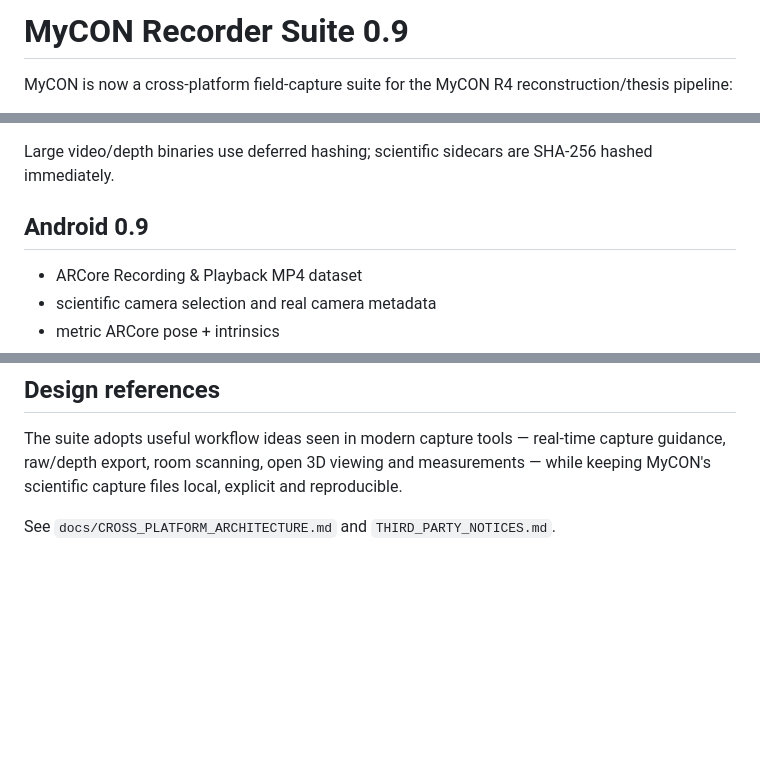
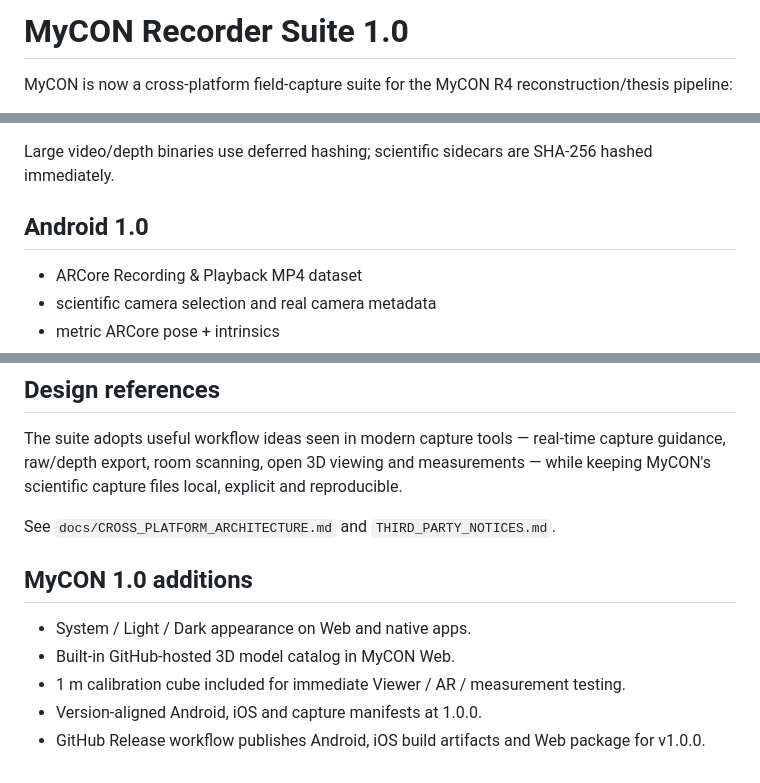
Before and after one commit to sayyedalimrj/MyCON_recorder, a Markdown page: README.md, 3 parts joined by grey strips. Drawn GitHub-style; blank space fills up the shorter version.

Commit message:
Document MyCON 1.0 release

```diff
--- a/README.md
+++ b/README.md
@@ -1,4 +1,4 @@
-# MyCON Recorder Suite 0.9
+# MyCON Recorder Suite 1.0
 
 MyCON is now a cross-platform field-capture suite for the MyCON R4 reconstruction/thesis pipeline:
 
@@ -27,7 +27,7 @@ A finished native session is self-contained:
 
 Large video/depth binaries use deferred hashing; scientific sidecars are SHA-256 hashed immediately.
 
-## Android 0.9
+## Android 1.0
 
 - ARCore Recording & Playback MP4 dataset
 - scientific camera selection and real camera metadata
@@ -140,3 +140,12 @@ CI compiles Android and iOS and smoke-tests the web app on feature branches and
 The suite adopts useful workflow ideas seen in modern capture tools — real-time capture guidance, raw/depth export, room scanning, open 3D viewing and measurements — while keeping MyCON's scientific capture files local, explicit and reproducible.
 
 See `docs/CROSS_PLATFORM_ARCHITECTURE.md` and `THIRD_PARTY_NOTICES.md`.
+
+
+## MyCON 1.0 additions
+
+- System / Light / Dark appearance on Web and native apps.
+- Built-in GitHub-hosted 3D model catalog in MyCON Web.
+- 1 m calibration cube included for immediate Viewer / AR / measurement testing.
+- Version-aligned Android, iOS and capture manifests at 1.0.0.
+- GitHub Release workflow publishes Android, iOS build artifacts and Web package for v1.0.0.
```
Also changed, not shown: other parts of README.md (+2 -2 lines).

# # # # #

# Your instructions
Return each line of the material above in which the string "Android" appears.

# Answer to the problem
-## Android 0.9
+## Android 1.0
@@ -140,3 +140,12 @@ CI compiles Android and iOS and smoke-tests the web app on feature branches and
+- Version-aligned Android, iOS and capture manifests at 1.0.0.
+- GitHub Release workflow publishes Android, iOS build artifacts and Web package for v1.0.0.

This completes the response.